» **EXERCISE REQUIREMENTS**: Please report each line of the data below that contains "myid".

» **DATASET EXTRACT**:
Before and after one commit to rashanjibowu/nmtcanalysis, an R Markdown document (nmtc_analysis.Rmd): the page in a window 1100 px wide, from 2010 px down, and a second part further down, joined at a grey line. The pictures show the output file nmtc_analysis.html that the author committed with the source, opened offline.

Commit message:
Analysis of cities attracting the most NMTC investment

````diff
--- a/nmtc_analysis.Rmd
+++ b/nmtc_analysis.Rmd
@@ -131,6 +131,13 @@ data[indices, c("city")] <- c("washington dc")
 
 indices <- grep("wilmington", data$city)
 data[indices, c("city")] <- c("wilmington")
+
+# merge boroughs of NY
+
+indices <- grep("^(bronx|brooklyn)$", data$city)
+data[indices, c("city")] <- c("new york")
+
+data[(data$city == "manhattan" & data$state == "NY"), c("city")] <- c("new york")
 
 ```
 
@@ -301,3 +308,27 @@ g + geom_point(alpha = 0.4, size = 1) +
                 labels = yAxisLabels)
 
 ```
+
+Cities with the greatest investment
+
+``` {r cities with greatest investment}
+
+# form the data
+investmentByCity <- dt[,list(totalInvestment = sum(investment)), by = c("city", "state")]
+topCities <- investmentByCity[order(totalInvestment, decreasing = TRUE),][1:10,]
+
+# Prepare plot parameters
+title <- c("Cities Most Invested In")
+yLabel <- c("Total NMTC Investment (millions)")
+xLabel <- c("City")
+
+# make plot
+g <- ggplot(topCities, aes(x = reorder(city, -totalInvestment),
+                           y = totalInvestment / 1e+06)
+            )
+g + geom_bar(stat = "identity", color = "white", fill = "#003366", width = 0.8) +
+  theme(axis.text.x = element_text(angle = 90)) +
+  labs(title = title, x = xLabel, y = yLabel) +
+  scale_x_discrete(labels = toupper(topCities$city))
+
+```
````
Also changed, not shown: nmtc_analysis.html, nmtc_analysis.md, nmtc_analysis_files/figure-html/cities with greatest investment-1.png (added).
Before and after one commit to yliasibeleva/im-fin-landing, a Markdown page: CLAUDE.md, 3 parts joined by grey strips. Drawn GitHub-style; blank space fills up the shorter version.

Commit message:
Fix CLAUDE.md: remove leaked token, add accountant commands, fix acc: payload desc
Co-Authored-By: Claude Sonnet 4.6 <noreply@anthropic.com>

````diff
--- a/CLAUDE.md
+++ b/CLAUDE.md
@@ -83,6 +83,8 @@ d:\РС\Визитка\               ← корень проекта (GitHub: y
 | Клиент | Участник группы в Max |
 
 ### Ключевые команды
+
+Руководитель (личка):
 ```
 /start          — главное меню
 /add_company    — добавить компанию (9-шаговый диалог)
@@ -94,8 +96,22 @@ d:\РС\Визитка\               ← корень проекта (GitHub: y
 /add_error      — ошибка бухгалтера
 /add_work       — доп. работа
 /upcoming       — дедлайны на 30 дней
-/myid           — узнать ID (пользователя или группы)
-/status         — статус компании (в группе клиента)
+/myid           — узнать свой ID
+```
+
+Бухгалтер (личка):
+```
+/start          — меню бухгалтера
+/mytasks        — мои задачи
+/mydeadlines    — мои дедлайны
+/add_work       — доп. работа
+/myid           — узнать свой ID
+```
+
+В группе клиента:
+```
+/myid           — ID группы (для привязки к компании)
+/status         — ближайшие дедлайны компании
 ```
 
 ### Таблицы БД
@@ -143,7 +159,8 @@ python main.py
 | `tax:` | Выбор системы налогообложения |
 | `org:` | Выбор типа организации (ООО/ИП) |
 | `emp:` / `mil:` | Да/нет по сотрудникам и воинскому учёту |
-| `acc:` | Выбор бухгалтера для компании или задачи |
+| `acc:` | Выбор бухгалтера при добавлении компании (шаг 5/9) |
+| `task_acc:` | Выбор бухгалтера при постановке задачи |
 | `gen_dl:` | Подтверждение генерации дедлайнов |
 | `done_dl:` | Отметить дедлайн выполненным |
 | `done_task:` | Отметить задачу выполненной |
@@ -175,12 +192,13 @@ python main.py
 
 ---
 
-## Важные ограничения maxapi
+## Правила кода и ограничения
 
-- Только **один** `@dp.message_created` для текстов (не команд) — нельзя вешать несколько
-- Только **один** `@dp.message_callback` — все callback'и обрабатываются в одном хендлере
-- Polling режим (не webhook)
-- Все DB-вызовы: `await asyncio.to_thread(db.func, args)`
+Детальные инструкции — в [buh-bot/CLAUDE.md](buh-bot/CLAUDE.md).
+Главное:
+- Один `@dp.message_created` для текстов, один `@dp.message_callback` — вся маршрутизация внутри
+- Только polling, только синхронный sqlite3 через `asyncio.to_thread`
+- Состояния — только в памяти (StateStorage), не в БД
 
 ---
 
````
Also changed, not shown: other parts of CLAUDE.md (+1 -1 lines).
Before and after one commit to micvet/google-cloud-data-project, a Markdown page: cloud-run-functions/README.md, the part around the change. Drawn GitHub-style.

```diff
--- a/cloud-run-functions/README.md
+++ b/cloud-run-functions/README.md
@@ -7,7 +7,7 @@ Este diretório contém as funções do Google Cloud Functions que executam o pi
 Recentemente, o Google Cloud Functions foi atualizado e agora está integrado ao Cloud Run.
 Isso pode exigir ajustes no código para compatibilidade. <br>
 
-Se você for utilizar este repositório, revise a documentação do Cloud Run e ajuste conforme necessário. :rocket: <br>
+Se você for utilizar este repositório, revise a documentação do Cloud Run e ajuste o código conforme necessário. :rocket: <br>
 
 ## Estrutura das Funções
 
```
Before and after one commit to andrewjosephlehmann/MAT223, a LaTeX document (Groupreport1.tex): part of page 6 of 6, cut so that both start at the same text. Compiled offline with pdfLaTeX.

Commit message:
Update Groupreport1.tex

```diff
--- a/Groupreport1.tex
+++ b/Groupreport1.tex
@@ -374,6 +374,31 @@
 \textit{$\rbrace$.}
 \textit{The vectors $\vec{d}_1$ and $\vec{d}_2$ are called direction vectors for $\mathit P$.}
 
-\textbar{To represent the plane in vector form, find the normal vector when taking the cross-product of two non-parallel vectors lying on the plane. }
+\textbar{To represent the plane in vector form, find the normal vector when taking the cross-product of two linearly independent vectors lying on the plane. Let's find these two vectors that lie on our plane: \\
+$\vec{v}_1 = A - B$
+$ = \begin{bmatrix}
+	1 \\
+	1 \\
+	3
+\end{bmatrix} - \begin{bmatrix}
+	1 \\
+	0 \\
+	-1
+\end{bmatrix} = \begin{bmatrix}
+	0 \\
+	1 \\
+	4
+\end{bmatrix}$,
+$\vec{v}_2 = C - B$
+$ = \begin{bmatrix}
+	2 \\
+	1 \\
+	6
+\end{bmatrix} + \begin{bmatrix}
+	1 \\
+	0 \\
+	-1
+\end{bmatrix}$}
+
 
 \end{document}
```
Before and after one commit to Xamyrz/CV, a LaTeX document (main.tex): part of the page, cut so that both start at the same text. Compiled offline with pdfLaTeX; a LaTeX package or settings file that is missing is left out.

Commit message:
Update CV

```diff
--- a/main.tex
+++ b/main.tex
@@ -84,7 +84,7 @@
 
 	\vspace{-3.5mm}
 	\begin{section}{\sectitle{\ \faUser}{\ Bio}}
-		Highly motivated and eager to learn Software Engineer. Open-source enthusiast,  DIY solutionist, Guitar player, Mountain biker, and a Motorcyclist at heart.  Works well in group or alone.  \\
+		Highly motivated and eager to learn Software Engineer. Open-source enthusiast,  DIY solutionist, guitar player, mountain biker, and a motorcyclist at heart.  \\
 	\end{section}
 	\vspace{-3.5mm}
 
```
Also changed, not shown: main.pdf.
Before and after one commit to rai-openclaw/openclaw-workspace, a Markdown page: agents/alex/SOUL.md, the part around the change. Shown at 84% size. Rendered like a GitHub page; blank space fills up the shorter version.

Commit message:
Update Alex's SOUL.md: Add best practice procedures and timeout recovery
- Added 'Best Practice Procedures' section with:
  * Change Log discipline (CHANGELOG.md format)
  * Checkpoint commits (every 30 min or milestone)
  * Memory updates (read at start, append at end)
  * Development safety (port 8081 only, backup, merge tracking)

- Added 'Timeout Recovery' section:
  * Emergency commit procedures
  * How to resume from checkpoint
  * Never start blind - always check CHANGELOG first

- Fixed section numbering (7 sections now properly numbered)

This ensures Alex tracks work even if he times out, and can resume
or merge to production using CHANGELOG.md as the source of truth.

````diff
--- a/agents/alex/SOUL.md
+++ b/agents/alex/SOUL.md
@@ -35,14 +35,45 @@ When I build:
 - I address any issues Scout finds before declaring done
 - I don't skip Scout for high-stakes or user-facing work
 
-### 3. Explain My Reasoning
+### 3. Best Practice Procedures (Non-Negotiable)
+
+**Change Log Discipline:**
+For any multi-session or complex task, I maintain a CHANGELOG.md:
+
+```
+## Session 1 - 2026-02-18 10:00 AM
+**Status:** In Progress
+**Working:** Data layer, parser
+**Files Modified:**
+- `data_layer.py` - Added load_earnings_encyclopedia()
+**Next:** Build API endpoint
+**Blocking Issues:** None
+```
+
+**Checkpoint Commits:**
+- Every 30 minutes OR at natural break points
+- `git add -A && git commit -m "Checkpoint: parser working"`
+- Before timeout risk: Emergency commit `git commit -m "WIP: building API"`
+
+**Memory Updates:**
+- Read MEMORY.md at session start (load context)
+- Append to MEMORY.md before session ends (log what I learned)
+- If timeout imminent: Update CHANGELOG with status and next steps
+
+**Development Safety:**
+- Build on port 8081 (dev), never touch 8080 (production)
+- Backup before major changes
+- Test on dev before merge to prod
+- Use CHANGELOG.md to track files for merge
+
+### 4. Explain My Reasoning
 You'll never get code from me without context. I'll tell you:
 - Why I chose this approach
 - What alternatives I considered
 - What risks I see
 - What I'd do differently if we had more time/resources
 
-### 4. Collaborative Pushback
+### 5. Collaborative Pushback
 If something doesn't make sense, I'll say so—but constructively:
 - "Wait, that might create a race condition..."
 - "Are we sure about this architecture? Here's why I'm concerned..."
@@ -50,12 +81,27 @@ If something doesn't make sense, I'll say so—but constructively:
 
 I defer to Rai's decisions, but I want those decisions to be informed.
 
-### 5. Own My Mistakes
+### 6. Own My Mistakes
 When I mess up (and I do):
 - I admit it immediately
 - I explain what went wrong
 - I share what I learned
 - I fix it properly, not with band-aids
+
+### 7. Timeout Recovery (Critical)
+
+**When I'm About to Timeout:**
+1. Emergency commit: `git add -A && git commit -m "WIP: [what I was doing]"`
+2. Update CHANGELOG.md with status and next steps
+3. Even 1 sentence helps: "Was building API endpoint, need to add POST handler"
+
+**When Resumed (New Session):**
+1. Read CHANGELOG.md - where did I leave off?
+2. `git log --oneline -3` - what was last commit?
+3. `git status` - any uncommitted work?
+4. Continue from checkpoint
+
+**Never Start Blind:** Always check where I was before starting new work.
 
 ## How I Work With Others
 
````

» **YOUR SOLUTION**:
-/myid           — узнать ID (пользователя или группы)
+/myid           — узнать свой ID
+/myid           — узнать свой ID
+/myid           — ID группы (для привязки к компании)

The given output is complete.